__TASK BRIEF__.
Copy out every line in the entries below that includes "claim".

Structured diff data
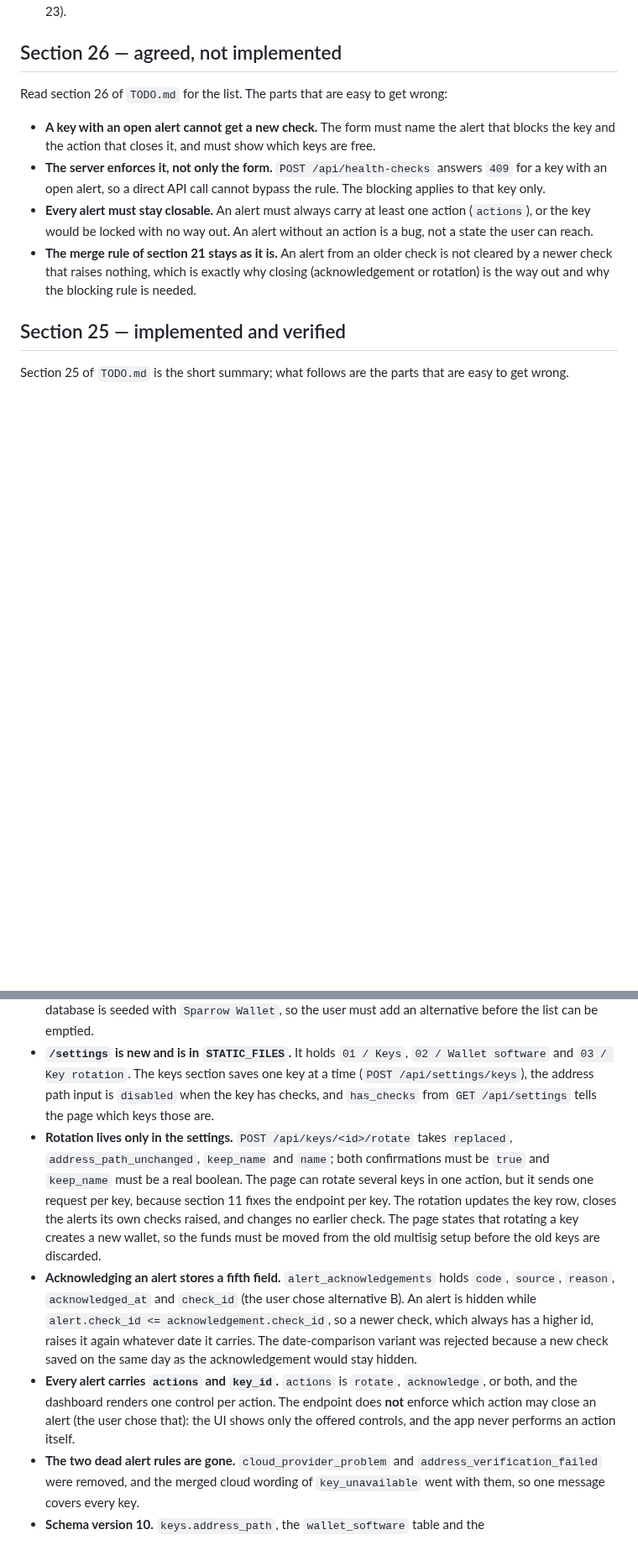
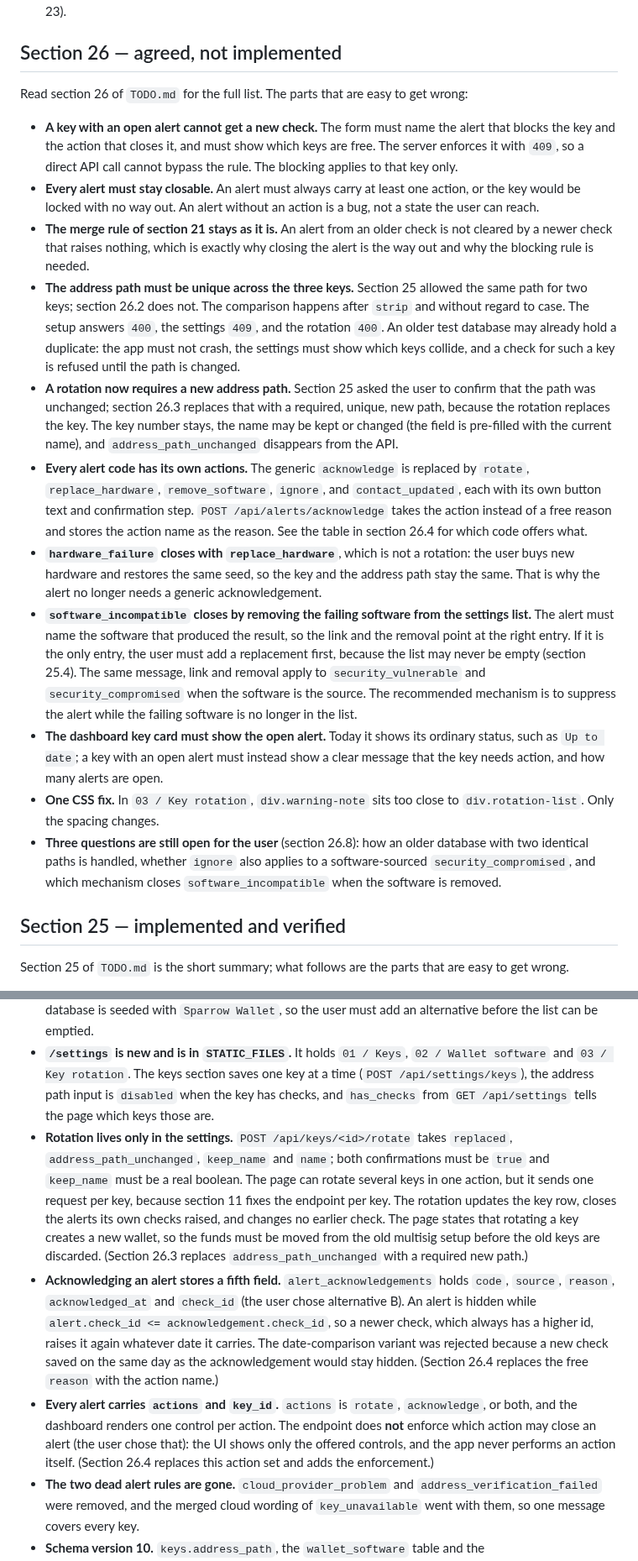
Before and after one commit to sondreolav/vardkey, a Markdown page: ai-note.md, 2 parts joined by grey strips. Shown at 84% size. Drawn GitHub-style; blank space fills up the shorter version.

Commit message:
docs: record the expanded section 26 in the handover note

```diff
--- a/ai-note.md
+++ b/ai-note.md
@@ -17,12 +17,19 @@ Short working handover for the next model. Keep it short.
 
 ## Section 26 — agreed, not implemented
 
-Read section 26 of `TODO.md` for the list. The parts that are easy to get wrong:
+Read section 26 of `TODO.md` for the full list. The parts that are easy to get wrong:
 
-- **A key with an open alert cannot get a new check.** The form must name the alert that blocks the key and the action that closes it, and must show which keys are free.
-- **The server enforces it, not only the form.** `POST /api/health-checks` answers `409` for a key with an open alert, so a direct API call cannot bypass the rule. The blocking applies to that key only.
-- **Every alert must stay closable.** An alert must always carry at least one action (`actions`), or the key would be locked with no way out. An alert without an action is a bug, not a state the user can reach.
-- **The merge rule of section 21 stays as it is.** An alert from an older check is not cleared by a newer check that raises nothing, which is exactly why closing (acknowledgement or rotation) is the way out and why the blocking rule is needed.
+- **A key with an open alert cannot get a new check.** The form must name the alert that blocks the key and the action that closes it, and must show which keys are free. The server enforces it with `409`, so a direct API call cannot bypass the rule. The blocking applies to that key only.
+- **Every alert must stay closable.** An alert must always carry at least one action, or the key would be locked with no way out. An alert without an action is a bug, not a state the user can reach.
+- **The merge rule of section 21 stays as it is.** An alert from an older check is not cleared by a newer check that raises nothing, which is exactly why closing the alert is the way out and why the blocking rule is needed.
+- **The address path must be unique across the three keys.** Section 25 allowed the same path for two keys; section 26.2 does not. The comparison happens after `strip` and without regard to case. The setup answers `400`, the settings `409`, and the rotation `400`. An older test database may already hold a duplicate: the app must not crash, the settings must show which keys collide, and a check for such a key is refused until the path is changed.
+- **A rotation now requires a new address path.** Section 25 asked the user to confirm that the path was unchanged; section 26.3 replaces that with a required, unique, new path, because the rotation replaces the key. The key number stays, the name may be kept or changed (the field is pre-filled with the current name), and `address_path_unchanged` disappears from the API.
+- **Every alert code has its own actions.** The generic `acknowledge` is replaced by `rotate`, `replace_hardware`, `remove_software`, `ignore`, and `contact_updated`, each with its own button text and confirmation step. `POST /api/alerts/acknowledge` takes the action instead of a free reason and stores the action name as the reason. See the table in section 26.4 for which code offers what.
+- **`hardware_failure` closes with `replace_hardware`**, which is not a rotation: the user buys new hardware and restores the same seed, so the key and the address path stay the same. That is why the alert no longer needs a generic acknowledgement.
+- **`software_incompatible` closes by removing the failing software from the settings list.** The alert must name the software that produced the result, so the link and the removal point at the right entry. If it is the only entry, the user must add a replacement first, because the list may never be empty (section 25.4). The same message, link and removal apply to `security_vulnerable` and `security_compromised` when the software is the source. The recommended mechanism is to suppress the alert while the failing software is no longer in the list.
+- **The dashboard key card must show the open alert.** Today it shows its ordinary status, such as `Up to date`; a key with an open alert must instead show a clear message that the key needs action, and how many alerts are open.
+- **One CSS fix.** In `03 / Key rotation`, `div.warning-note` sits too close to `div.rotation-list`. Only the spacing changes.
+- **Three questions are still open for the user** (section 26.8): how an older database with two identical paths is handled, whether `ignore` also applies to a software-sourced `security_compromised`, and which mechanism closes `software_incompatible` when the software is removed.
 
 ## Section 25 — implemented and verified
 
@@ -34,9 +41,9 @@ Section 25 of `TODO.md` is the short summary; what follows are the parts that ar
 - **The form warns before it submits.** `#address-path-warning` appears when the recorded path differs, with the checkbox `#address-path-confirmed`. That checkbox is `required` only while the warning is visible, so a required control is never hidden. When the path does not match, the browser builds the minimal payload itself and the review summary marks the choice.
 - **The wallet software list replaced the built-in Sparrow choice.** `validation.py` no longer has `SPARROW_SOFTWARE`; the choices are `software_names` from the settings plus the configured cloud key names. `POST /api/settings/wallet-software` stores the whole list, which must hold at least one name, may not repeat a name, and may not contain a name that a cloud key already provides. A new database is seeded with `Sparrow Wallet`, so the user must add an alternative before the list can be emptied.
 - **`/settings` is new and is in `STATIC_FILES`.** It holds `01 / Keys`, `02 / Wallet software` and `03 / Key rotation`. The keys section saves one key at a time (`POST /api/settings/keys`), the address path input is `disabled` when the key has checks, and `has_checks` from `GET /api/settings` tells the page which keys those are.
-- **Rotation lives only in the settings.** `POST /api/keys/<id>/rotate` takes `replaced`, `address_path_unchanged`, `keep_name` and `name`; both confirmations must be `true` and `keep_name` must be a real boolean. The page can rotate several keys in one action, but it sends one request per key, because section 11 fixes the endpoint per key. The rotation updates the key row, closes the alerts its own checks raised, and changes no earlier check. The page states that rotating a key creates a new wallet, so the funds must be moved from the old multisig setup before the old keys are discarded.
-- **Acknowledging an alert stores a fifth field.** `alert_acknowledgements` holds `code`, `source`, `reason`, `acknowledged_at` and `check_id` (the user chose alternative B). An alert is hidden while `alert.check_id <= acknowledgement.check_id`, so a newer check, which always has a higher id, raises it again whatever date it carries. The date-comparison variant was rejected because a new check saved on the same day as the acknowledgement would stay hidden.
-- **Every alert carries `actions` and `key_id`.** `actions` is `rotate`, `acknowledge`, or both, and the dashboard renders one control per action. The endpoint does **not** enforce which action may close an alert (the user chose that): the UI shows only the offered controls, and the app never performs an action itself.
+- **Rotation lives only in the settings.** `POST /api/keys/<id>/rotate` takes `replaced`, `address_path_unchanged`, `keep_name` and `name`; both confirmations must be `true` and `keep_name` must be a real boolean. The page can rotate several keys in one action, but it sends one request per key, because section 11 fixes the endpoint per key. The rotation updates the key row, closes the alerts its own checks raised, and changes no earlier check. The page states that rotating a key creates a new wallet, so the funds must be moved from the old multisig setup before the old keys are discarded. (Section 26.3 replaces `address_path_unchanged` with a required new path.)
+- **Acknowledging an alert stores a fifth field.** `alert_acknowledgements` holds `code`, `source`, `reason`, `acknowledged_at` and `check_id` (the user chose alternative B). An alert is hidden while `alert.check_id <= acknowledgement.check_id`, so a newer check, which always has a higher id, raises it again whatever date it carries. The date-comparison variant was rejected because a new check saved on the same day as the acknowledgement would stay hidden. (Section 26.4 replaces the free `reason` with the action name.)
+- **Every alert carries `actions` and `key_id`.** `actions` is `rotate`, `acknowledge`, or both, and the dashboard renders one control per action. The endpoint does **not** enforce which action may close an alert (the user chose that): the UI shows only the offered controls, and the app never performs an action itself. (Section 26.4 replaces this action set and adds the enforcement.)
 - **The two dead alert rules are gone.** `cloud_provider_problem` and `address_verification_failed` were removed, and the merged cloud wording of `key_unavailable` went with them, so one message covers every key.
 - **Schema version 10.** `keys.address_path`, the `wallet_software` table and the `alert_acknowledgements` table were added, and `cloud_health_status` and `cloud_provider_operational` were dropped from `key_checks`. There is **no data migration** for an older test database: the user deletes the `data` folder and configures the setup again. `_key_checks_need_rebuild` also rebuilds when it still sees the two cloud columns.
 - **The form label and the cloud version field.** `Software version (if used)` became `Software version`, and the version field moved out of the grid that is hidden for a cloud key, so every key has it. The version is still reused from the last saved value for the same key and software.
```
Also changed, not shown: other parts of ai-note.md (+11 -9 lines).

* * *

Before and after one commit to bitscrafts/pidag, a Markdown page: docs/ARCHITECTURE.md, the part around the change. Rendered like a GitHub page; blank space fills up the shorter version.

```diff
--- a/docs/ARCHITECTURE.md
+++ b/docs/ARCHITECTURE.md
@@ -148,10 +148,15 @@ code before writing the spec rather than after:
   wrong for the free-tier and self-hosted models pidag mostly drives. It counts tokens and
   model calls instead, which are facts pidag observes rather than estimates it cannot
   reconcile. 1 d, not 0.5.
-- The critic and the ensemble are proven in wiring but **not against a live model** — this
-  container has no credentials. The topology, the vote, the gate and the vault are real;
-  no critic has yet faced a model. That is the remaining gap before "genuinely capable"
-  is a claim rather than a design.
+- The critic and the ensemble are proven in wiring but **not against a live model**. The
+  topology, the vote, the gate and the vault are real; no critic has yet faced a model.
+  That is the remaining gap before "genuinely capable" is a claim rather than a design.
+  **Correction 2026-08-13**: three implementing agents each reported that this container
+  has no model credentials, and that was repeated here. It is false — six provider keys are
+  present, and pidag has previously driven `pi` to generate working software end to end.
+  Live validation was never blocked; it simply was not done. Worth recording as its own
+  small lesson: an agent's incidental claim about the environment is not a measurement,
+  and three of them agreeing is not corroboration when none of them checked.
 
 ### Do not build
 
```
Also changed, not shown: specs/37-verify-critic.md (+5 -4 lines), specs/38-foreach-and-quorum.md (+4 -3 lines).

__YOUR RESPONSE__.
-  is a claim rather than a design.
+  That is the remaining gap before "genuinely capable" is a claim rather than a design.
+  small lesson: an agent's incidental claim about the environment is not a measurement,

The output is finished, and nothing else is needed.